In the early 1980s I attended a lecture given by an artist/philosopher who aimed to explain the act of art creation. From his phenomenological perspective – and strengthened by his beautiful German accent – he emphasized that the very first line, smudge, mark, or expressive movement is a mistake. This is then followed by a second expressive attempt to correct that first mistake, an act which results in an even bigger mistake, of course, and, naturally, an even more compelling invitation to mend it. See a pattern? Each subsequent, additional, inductive, and deductive effort to repair the opus merely adds to the accumulation of purposelessness and further hollows out any remaining significance! Finally, the artist discovers that nothing can fix it; no more tinkering, no more cobbling, no more troubleshooting. The piece is irreparable. The piece is finished! “It’s Kaput!”
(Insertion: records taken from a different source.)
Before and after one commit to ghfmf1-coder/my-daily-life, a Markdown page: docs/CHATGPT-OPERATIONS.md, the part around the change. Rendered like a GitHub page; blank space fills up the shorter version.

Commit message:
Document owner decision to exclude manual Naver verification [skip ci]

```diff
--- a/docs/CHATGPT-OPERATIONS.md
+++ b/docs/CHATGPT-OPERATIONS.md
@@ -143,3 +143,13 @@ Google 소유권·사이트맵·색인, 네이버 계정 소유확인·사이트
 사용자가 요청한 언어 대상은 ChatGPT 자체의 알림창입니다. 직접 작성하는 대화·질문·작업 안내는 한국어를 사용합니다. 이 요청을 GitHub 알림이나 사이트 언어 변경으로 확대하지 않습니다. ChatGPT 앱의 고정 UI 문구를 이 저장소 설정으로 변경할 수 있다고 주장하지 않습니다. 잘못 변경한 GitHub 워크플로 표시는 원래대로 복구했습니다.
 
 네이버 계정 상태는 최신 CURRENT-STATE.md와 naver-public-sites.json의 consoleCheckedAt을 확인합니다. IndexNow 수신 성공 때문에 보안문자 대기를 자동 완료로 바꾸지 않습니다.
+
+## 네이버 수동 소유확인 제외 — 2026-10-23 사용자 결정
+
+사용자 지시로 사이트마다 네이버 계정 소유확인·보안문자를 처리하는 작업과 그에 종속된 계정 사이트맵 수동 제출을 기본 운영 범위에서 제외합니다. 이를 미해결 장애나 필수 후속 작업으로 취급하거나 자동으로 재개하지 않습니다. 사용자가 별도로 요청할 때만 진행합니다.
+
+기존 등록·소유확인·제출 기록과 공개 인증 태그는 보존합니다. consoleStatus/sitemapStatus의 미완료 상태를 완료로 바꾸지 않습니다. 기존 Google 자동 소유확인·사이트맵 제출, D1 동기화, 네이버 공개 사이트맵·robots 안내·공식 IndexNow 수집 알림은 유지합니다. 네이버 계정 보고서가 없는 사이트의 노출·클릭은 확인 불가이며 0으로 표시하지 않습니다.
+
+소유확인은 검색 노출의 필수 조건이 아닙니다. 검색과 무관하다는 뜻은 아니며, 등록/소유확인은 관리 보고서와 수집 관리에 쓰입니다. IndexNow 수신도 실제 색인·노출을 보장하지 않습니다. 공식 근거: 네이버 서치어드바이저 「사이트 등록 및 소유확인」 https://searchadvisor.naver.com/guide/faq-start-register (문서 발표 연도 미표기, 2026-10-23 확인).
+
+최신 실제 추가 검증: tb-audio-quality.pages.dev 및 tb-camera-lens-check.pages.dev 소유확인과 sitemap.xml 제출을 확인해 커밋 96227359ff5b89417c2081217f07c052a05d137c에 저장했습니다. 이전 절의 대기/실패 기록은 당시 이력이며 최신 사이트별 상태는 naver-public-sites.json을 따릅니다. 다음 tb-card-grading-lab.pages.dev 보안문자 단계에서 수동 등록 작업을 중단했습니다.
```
For years I internalized this rather lopsided approach and applied it to practically every aspect of my being. Yes, it was like playing Russian roulette with my life. When it came to art, I approached the blank paper, the block of wood, the lump of clay like a Quixotic adventure. I entered it and allowed myself to get carried away. When the muse was there, we collaborated swimmingly; when it wasn’t, I’d try again later. Nowadays, I realize that there aren’t enough hours in the day and that some things really do start off as half-baked ideas, require planning, rely on infrastructural support, and so forth, long before execution.
I still love indulging in let’s just see what happens. It challenges me to go with the flow and know when to quit. Is there such an alternative as quitting while you’re ahead?